Sylvia Hollis has waved the white flag in her clash with Langley’s bunnies.
The furry critters transformed the Langley resident’s once thriving garden to a barren lawn over the past two years. They mated and bred underneath her deck, left droppings in her yard and dug a minefield of holes in her gardens. Despite bunny-proofing her deck with the help of Mel Watson and other “rabbit protectors” with fencing, and stripping one of her gardens of edible plants, the bunnies still hang around Hollis’s property. While Hollis is seeing fewer rabbits than she did in 2015 when bunnies overpopulating Langley garnered national attention, their presence serves as a reminder of a lost cause.
“They have won as far as I’m concerned,” Hollis said. “My yard used to be lovely and it was my main hobby. There are fewer bunnies, but they are still doing what they do.”
In addition to tormenting Hollis, the bunnies pulled a new trick out of their ears this past week. Rabbits raided the edible garden in front of city hall and ate a patch of new plants donated to the Langley Main Street Association by Log House Plants, a plant nursery near Eugene, Ore. Around $100 worth of vegetables, ranging from peas to lettuce and spinach, were devoured, said Janet Ploof, president of the Langley Main Street Association.
Ploof also reported that the rabbits have eaten from city gardens on Second Street and Anthes Avenue. Fortunately for the association, Log House Plants sent around $500 worth of vegetables since then, Ploof said.
Lorinda Kay, program manager for the Langley Main Street Association, said the association has taken measures to prevent a future raid from occurring by planting the vegetables in a trough. A mesh wire has also been installed to prevent them from eating other freshly planted greens.
Coincidentally, the sneak attack by the bunnies comes on the eve of Bunny Daze, a week-long event from April 9-15 featuring bunny merchandise in shops, a “rabbit hunt” for stuffed animal rabbits and hop-scotch courts around town to help bolster commerce in the city’s downtown core.
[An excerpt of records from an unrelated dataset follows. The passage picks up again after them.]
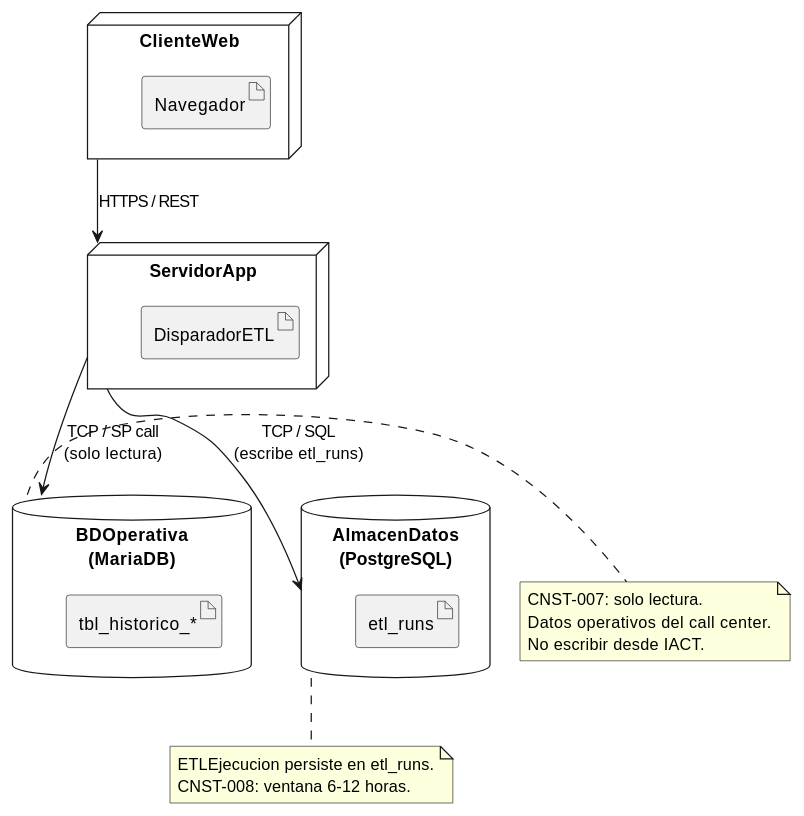
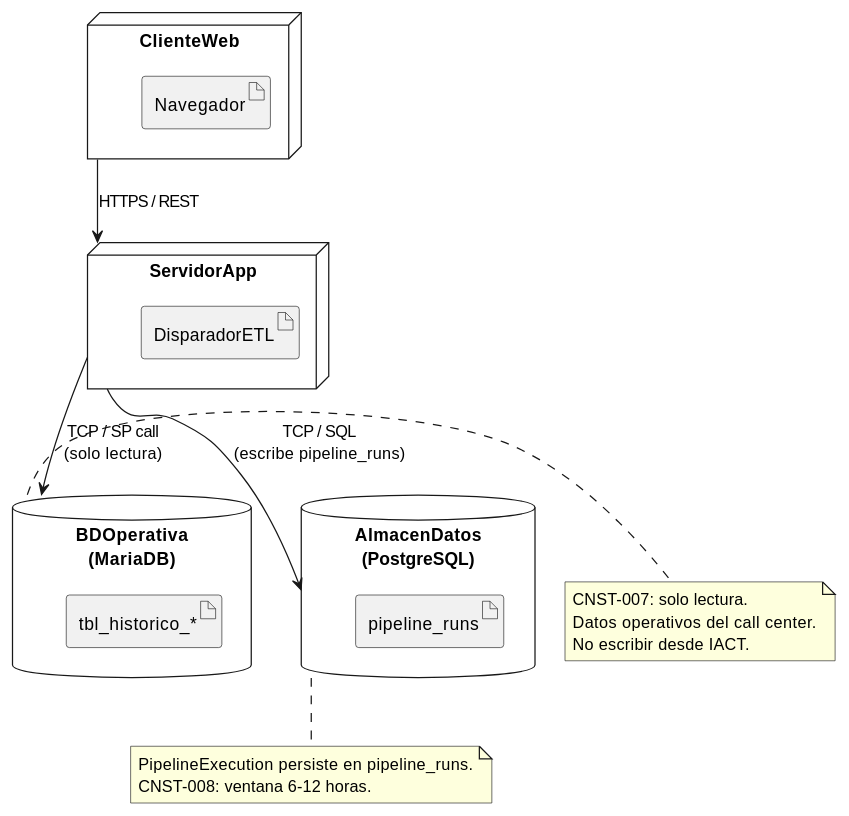
One commit to jcg-admin/IACT-docs changed the diagram in source/arquitectura-tecnica/deploy-view/deploy-etl.rst. Above: the diagram before and after it, drawn with PlantUML. The commit also changed other lines of this file and 96 other files, not shown here.

First line of the commit message:
Apply CNST-033: rename ETL→Pipeline in domain-model + sweep refs

```diff
--- a/source/arquitectura-tecnica/deploy-view/deploy-etl.rst
+++ b/source/arquitectura-tecnica/deploy-view/deploy-etl.rst
@@ -26,37 +26,37 @@
 .. uml::
  :caption: Deploy View IACT — variante ETL con BD operativa MariaDB.
 
  @startuml
 
  node "ClienteWeb" as ClienteWeb {
    artifact "Navegador" as Navegador
  }
 
  node "ServidorApp" as ServidorApp {
    artifact "DisparadorETL" as DisparadorETL
  }
 
  database "AlmacenDatos\n(PostgreSQL)" as AlmacenDatos {
-   artifact "etl_runs" as EtlRuns
+   artifact "pipeline_runs" as EtlRuns
  }
 
  database "BDOperativa\n(MariaDB)" as BDOperativa {
    artifact "tbl_historico_*" as TblHistorico
  }
 
  ClienteWeb   --> ServidorApp   : HTTPS / REST
- ServidorApp  --> AlmacenDatos  : TCP / SQL\n(escribe etl_runs)
+ ServidorApp  --> AlmacenDatos  : TCP / SQL\n(escribe pipeline_runs)
  ServidorApp  --> BDOperativa   : TCP / SP call\n(solo lectura)
 
  note right of BDOperativa
    CNST-007: solo lectura.
    Datos operativos del call center.
    No escribir desde IACT.
  end note
 
  note bottom of AlmacenDatos
-   ETLEjecucion persiste en etl_runs.
+   PipelineExecution persiste en pipeline_runs.
    CNST-008: ventana 6-12 horas.
  end note
 
  @enduml
```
The event began in 2016 during a time when residents were divided on how the rabbits should be treated or managed. A few months before, in late 2015, representatives from the city, South Whidbey School District and the county fairgrounds considered everything from using falconry to kill off the rabbit population to flushing them out of their dens with ferrets.
Public Works Director Stan Berryman said that other than the recent raid, the bunnies haven’t caused the city many problems. He has, however, noticed an uptick in the number of bunnies around town.
“To us, it’s not too big of a deal,” Berryman said. “But for other people, it can be.”
The battle against the bunnies has died down for Langley residents Fran Johnson and Nancy Rowan. Both reported that they have seen fewer bunnies in their neighborhoods
Johnson, who referred to the rabbits as “a pain in the butt” when they dug holes all over her property, said the rabbit population has noticeably declined over the past two months.
“Either someone is trapping them or I don’t know what,” Johnson said. “They’re not like they were.”
Rowan dealt with similar issues as Johnson and Hollis and said she tried remedies such as liquid fencing, a spray that is meant to keep away rabbits and deer. On an average day in 2015, Rowan said she would see around eight to 10 rabbits in her yard. That is not so anymore.
“This is the time of the year where they should be all over,” Rowan said. “It’s funny because when they were here, they were such a pest and a nuisance.”